I recently spoke with Assistant Professor of Child Study and Human Development Sasha Fleary and fell in love with my major all over again. Not only is she an incredible lecturer (I had the chance to hear her speak as a guest lecture in one of my classes), but I also learned that she has a clinical background in pediatric psychology and conducts extensive research on children’s wellbeing and preventive health.
“My research focuses on preventive health and health disparities,” Professor Fleary told me. “The two critical periods that are very receptive to developing preventive behaviors are early childhood and adolescence. I’ve found that in these periods, individuals respond well to health habits around physical activity, nutrition, and sleep.”
When Professor Fleary started delving deeper into her research, I found myself mentally mapping out my schedule for next semester to see if I had time to work in her lab. One of the unique benefits of having the clinical background that Professor Fleary has is being able to do applied, intervention driven research.
Her latest project focuses on health literacy. The buzzword of health literacy, according to Professor Fleary, is access. “We are teaching people how to access types of health information and how to use it,” she explained. “It is shocking that things like setting up a doctor’s appointment and being an active patient [aren’t] taught in schools.”

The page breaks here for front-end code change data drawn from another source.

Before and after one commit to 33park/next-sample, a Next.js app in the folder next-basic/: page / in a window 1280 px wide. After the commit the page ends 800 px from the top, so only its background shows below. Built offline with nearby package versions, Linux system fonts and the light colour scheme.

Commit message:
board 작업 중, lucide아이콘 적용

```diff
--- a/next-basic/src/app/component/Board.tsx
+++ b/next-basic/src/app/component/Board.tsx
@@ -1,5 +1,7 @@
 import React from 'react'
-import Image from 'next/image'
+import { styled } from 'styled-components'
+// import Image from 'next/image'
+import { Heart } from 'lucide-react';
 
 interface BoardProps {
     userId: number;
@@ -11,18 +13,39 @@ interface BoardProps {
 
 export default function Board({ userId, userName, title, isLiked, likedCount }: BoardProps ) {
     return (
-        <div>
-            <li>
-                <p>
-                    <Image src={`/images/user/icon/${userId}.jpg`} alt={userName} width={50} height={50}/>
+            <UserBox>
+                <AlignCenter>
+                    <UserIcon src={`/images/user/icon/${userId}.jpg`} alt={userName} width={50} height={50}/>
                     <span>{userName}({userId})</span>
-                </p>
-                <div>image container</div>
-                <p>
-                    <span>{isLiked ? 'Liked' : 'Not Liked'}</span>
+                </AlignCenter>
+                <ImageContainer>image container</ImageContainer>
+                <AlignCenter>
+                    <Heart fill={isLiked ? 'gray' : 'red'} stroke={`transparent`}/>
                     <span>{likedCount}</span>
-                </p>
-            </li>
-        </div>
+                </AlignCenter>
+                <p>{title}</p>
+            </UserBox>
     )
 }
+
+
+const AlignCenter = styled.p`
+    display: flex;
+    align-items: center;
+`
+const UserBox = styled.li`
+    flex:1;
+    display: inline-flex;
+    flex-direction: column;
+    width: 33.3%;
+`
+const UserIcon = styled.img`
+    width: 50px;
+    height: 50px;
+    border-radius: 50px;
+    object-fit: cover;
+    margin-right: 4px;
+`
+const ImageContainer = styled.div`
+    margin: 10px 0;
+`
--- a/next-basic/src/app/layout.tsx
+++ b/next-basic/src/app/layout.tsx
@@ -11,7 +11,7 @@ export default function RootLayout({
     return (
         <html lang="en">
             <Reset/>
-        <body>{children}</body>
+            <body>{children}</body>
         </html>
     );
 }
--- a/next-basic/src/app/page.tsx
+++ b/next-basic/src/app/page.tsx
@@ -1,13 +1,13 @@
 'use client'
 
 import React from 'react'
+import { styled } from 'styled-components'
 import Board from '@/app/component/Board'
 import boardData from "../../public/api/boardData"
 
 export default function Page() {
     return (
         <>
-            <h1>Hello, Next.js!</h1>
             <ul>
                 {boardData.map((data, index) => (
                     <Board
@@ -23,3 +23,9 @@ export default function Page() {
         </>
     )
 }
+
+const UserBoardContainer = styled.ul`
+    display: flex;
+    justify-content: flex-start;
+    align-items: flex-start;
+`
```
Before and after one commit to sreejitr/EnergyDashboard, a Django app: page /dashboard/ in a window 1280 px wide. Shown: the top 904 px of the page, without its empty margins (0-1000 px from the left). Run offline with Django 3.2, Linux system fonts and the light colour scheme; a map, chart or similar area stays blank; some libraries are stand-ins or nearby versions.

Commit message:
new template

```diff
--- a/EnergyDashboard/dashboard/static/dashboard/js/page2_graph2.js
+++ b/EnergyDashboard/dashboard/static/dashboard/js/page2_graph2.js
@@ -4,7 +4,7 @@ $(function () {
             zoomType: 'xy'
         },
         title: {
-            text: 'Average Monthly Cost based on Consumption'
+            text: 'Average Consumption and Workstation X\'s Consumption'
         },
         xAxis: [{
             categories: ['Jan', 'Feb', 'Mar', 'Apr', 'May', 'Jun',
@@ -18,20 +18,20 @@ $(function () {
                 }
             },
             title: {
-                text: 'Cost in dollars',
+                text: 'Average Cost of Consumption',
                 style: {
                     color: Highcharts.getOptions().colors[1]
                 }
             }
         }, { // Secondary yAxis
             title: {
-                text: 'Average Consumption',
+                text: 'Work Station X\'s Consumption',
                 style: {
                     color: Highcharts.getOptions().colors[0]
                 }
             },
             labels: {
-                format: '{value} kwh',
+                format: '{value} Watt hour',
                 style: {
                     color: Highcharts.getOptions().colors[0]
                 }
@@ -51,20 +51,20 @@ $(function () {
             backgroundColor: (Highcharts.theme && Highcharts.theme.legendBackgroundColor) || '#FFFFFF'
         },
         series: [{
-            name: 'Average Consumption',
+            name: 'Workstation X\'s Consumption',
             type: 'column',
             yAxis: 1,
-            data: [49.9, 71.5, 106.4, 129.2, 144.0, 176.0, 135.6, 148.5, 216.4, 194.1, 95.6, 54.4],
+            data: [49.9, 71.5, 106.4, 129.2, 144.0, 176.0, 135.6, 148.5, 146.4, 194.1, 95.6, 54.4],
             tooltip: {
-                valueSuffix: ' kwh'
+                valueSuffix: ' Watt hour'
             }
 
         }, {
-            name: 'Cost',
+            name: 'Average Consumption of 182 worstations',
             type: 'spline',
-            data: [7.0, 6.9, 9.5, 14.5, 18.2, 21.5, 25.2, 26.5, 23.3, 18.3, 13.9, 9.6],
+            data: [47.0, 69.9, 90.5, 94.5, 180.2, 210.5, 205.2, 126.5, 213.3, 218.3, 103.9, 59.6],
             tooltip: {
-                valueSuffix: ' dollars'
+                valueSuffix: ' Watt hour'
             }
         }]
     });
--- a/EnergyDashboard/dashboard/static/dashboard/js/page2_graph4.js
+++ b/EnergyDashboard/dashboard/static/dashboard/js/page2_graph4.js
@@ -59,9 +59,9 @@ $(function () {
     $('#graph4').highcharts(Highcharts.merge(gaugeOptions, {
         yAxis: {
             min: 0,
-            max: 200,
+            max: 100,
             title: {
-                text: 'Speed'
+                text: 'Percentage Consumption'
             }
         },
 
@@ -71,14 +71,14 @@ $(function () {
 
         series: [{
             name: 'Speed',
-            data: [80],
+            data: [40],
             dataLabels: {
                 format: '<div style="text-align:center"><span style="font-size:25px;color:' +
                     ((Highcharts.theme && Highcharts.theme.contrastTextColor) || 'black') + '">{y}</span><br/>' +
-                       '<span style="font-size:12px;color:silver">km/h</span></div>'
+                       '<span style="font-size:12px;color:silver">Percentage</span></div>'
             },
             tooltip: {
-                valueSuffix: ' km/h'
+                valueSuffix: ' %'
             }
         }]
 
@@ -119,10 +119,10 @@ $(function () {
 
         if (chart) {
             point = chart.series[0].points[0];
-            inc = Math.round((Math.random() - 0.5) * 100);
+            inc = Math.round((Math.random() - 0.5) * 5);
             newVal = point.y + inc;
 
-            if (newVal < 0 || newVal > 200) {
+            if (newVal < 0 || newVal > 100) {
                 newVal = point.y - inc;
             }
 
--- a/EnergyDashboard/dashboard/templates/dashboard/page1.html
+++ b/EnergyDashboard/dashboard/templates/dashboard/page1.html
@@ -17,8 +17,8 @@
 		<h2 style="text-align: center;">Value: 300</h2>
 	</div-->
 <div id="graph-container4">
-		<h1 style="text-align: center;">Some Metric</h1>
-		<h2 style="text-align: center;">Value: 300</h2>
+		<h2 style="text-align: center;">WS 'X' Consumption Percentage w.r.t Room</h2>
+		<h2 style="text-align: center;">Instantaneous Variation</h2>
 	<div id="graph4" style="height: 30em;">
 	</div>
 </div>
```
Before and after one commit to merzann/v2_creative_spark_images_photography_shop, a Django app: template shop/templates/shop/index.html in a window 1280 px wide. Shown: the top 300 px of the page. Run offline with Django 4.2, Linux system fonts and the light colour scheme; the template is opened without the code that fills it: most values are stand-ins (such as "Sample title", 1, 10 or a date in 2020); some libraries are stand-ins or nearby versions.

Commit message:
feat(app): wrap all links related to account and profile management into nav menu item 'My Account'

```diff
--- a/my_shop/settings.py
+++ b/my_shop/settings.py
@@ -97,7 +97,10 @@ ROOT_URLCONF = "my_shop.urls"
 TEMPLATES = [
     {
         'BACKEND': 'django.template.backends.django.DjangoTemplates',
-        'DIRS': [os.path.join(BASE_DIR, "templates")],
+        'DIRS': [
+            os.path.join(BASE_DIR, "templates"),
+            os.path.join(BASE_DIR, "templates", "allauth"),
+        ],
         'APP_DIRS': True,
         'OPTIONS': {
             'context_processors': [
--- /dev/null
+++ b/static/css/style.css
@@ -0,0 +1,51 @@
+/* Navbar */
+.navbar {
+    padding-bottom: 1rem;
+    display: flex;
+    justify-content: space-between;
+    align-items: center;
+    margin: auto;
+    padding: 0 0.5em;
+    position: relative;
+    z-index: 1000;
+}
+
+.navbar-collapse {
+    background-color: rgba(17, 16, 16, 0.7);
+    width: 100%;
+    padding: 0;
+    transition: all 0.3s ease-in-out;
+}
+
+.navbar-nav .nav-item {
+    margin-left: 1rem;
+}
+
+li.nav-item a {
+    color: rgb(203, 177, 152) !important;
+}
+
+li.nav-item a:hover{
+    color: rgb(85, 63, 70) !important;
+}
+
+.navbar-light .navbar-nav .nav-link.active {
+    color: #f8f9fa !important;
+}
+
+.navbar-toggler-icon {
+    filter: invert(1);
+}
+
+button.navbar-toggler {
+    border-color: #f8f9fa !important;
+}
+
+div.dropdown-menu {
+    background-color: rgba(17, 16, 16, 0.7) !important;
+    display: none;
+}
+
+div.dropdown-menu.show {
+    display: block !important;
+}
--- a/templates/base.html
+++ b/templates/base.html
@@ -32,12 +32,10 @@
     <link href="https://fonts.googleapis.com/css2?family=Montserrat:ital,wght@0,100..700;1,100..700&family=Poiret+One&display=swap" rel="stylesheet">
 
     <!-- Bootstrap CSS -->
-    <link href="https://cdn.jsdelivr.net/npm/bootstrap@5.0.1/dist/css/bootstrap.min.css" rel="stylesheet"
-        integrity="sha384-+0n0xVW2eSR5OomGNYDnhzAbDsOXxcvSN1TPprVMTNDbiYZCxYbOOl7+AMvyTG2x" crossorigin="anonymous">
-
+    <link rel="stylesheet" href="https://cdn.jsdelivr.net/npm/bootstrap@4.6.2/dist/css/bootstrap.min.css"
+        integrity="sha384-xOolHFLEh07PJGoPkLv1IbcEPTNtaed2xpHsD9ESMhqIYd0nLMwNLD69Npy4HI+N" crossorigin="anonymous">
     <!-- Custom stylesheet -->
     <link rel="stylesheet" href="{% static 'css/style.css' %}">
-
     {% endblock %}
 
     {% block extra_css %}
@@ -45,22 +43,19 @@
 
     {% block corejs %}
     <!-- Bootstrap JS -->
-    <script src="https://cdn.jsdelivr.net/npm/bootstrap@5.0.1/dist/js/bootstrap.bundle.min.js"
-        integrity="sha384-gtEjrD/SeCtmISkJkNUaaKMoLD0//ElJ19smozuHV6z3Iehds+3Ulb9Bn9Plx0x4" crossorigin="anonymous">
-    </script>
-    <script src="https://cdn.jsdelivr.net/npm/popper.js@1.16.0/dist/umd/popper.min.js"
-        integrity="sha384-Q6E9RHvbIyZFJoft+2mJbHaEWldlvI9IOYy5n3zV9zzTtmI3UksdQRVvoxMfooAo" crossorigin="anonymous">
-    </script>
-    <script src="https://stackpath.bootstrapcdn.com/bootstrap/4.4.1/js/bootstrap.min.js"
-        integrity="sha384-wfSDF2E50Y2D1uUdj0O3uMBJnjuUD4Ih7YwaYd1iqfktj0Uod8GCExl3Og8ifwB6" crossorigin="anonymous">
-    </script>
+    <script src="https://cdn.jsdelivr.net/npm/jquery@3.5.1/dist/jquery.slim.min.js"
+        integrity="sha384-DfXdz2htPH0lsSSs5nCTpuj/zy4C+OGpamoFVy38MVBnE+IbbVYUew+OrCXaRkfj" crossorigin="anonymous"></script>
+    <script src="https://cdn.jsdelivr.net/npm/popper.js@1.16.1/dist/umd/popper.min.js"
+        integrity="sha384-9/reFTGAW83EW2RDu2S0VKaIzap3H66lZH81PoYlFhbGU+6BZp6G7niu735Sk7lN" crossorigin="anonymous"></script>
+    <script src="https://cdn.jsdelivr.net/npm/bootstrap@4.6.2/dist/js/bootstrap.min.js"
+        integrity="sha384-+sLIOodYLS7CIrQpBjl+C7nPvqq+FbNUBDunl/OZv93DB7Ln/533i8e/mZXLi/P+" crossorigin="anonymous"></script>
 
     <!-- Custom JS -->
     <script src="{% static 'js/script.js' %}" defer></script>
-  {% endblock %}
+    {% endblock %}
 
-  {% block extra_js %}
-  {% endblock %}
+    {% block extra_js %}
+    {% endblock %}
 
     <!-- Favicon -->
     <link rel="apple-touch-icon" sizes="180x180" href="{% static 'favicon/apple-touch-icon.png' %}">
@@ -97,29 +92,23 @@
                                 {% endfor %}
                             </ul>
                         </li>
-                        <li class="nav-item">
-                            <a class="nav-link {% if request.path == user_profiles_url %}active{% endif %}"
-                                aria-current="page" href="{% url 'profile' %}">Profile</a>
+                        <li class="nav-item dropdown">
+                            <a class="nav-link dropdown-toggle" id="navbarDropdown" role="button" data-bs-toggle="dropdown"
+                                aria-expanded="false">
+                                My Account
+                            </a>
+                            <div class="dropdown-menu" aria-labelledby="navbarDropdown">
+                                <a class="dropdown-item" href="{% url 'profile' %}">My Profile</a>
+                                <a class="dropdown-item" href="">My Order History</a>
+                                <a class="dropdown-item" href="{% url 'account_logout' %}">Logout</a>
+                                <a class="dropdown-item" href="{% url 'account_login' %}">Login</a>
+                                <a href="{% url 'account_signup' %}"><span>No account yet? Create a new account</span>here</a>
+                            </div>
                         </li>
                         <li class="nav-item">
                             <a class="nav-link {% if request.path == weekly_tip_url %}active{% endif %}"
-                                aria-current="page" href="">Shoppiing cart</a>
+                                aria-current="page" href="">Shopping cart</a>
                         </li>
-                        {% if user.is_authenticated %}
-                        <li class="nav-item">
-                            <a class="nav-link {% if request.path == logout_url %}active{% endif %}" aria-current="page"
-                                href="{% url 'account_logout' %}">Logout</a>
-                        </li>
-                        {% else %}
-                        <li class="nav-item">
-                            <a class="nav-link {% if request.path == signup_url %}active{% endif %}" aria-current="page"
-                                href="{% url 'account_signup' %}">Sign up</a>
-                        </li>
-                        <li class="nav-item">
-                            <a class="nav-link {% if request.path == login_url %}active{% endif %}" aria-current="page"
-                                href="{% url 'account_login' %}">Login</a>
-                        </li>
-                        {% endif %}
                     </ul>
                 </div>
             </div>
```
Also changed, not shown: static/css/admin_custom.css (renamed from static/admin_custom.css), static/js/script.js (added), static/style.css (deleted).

“I am in the process of developing a health literacy intervention that I hope will be piloted in high schools,” she told me. “The goal is to have this added to the health curriculum so students will have specific health literacy training. It’s all about learning how to access and use this important information.”
As I sat rapt in our conversation, I wondered what Professor Fleary loved most about teaching at Tufts. She said, “I think that my favorite thing so far is the inquisitiveness of students. I have had students who I have never met before who make appointments with me just so we can sit and talk about my classes and about the research that I am doing.”
These students probably leave their meetings feeling just as I did when our interview ended—awestruck by the power that Professor Fleary’s research could have on the health and knowledge of students across the nation.